From books and electronic gadgets to appliances and more, borrowing has gone high-tech. On sites like sharesomesugar.com, neighborrow.com, frenting.com or neighborgoods.net, you can post and share items you own and borrow things that you need, all from others in your area.
"Tools, airbeds, the list is really endless. Someone listed their car even," said Adam Berk of neighborrow.com.
Think of each site as a match-making service. Consumer psychologist Matt Wallaert said temporary ownership is a hot trend.
"A lot of people are feeling the pinch of not having enough money right now and so they're turning to borrowing, particularly for more expensive items," said Wallaert.
By borrowing just once, Wallaert said you can save tens of hundreds of dollars, sometimes even thousands, depending on the item.
Keara Schwartz, the creator of sharesomesugar.com, said the sites also give users the chance to go green.
"It's environmentally friendly to be more resourceful and to not buy as many items," said Schwartz.
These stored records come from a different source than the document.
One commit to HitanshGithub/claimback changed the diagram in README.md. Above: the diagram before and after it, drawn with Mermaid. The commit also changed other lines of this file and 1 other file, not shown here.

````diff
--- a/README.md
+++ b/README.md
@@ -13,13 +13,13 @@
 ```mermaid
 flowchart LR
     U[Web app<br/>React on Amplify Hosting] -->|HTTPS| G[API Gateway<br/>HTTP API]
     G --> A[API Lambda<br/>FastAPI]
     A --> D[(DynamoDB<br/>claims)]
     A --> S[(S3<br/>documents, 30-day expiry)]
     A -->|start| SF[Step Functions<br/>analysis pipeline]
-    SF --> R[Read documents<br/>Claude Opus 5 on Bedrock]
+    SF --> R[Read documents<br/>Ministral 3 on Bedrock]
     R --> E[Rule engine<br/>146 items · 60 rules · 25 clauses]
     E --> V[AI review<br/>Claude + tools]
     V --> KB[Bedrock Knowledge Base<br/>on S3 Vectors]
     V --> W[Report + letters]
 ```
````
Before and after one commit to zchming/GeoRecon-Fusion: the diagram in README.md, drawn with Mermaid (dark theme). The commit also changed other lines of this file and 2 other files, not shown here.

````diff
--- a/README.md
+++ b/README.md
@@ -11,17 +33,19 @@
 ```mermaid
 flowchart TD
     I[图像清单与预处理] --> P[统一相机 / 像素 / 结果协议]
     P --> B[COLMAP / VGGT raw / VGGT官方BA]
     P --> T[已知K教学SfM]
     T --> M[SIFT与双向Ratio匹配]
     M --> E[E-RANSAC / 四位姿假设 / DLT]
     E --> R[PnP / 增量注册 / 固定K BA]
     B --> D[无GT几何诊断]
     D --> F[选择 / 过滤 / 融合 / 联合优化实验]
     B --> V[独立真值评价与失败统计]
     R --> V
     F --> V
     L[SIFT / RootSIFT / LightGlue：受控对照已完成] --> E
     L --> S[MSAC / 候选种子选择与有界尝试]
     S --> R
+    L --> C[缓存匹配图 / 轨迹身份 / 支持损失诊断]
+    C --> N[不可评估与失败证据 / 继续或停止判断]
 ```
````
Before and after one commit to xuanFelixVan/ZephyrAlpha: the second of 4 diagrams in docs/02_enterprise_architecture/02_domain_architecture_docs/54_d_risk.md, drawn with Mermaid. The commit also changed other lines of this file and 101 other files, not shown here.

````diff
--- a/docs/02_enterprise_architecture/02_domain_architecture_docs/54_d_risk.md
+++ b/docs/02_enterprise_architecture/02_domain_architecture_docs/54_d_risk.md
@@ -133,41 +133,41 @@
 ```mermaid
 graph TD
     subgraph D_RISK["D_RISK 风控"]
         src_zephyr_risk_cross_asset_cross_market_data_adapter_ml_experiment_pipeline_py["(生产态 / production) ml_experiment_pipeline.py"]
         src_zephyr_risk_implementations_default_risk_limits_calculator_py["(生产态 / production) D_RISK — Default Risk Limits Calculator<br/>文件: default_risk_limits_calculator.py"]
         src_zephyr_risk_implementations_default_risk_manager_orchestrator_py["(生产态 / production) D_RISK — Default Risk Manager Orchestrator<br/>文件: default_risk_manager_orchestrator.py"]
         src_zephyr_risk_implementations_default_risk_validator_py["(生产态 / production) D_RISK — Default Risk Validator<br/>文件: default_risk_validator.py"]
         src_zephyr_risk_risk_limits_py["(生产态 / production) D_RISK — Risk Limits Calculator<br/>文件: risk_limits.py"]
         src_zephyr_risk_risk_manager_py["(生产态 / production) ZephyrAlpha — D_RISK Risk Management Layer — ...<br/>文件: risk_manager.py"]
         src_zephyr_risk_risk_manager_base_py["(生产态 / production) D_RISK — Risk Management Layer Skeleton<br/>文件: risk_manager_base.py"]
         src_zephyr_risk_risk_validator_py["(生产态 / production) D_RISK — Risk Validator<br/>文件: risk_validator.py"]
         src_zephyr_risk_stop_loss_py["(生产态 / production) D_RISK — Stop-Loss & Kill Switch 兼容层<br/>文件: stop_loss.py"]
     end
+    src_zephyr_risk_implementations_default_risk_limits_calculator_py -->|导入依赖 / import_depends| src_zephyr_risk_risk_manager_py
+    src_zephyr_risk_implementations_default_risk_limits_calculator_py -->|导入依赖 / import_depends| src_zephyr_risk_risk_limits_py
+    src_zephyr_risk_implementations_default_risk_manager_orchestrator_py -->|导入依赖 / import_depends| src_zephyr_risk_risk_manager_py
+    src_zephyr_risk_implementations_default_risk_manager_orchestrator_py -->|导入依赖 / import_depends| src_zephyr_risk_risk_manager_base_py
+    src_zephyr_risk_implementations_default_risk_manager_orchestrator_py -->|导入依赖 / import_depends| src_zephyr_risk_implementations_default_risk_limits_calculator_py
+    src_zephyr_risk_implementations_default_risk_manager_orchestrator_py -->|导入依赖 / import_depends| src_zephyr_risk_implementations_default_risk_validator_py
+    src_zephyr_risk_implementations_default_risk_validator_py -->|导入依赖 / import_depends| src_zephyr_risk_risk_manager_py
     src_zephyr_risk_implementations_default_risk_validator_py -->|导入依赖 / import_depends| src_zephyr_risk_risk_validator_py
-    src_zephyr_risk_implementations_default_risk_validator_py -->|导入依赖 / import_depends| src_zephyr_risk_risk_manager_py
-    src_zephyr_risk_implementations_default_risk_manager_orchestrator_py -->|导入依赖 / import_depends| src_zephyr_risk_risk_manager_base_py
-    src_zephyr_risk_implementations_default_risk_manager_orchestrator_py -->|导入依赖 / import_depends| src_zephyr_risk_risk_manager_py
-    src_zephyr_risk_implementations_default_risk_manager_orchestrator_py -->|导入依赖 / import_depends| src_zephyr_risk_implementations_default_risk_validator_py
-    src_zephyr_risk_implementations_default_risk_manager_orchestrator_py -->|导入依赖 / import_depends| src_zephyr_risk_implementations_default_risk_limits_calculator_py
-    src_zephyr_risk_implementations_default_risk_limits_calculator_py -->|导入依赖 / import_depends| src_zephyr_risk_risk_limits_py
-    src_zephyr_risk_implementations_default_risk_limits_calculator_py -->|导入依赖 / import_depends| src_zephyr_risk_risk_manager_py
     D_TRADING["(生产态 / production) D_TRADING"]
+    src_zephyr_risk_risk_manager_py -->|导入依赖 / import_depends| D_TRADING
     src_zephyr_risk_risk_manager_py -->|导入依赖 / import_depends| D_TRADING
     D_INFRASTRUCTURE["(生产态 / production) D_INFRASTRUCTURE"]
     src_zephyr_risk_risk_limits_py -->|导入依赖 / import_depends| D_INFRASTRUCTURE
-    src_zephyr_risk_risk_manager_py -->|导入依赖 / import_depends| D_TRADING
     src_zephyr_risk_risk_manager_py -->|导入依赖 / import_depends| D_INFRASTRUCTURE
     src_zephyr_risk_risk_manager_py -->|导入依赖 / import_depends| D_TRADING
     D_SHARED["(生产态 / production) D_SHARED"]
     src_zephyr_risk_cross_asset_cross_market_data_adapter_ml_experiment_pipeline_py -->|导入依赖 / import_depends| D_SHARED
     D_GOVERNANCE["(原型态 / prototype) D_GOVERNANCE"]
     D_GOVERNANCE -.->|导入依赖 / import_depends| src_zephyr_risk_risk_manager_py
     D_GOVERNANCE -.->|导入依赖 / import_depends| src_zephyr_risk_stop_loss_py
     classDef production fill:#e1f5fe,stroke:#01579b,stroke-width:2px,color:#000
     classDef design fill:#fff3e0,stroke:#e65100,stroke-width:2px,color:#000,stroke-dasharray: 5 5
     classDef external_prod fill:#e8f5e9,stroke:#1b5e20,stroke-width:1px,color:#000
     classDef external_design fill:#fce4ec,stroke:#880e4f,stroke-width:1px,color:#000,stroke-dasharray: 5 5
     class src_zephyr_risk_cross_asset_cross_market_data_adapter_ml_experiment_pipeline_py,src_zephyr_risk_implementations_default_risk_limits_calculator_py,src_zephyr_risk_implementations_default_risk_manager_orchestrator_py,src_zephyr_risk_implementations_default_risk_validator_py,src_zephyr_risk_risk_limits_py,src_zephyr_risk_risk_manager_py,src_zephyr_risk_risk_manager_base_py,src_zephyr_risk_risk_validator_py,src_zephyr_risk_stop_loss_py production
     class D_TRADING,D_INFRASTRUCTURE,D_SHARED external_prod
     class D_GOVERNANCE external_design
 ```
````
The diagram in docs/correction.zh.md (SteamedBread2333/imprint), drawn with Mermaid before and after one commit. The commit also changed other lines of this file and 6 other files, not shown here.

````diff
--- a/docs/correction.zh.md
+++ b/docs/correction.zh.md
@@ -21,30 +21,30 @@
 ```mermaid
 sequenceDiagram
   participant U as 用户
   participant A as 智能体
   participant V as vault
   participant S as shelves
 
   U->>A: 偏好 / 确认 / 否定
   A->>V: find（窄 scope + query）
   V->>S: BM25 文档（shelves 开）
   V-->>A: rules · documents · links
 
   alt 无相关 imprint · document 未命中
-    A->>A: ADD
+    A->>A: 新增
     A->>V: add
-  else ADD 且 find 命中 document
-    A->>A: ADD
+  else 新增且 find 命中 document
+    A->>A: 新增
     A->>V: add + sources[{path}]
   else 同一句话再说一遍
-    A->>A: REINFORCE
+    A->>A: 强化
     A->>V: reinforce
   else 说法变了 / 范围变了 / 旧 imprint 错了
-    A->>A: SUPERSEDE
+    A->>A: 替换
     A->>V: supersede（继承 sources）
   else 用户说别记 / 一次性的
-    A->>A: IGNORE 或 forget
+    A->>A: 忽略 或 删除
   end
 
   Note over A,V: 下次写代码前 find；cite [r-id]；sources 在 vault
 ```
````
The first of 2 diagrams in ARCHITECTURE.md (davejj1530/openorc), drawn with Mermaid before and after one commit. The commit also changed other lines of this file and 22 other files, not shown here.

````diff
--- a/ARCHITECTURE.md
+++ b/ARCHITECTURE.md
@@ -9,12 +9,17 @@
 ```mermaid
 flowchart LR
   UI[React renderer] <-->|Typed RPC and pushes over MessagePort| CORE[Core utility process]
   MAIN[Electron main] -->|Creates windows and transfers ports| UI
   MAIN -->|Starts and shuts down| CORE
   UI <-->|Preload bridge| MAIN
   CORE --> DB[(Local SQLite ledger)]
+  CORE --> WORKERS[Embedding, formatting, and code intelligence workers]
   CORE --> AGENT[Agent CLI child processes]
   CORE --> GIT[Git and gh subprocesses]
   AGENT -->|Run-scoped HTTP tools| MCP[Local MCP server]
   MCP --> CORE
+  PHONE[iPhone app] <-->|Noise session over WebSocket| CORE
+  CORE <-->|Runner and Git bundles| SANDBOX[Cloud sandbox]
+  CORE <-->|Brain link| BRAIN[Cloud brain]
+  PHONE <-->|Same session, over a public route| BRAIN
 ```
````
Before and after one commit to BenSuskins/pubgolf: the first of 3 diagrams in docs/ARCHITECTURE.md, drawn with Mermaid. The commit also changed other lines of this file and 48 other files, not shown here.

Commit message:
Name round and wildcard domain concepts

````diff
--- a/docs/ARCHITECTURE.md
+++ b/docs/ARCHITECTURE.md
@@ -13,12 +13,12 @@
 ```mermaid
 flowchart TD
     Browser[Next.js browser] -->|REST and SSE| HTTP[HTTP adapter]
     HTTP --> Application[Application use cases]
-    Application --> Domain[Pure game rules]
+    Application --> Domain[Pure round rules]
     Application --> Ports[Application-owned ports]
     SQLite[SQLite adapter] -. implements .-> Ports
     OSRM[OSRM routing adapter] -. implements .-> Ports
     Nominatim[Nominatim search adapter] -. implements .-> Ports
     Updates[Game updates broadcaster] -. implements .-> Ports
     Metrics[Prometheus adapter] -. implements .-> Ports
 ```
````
Each site works a bit differently but the basic idea is the same. Simply search for the item you are looking for based on where you live. Some sites allow you to search by zip code while others require you to form local groups and share among those you've invited in to your circle.
Borrowing Goes High-Tech With 'Sharing' Websiteshttp://cbs2chicago.com/consumer/sharing.borrowing.online.2.1916480.html
The eco-leasing lifestyle doesn’t stop at car sharing: check out the following eco-TRANSUMER services, that also tie in with the aforementioned auction culture:
We've seen quite a pick up in interest in using bikes as a form of daily transportation. First, it was due to rising gas prices. But even as gas prices begin to sink, interest has remained. Why? People are increasingly aware of the environmental impact of driving, as well as the money-saving potential and health perks of bike riding. Bike sharing programs help make riding around easier for someone who doesn't have the space or desire to buy a bike for themselves, buy allowing users to "rent" bikes that can be picked up and dropped off at locations throughout a city. Need to run a quick errand but took the subway to work? No problem. Bike-sharing programs are already big in Paris and other European cities, and are beginning to catch on in the States, too. Washington, D.C.'s bike-sharing program has been a hit, for example, and college campuses across the country are having success with bike sharing, too.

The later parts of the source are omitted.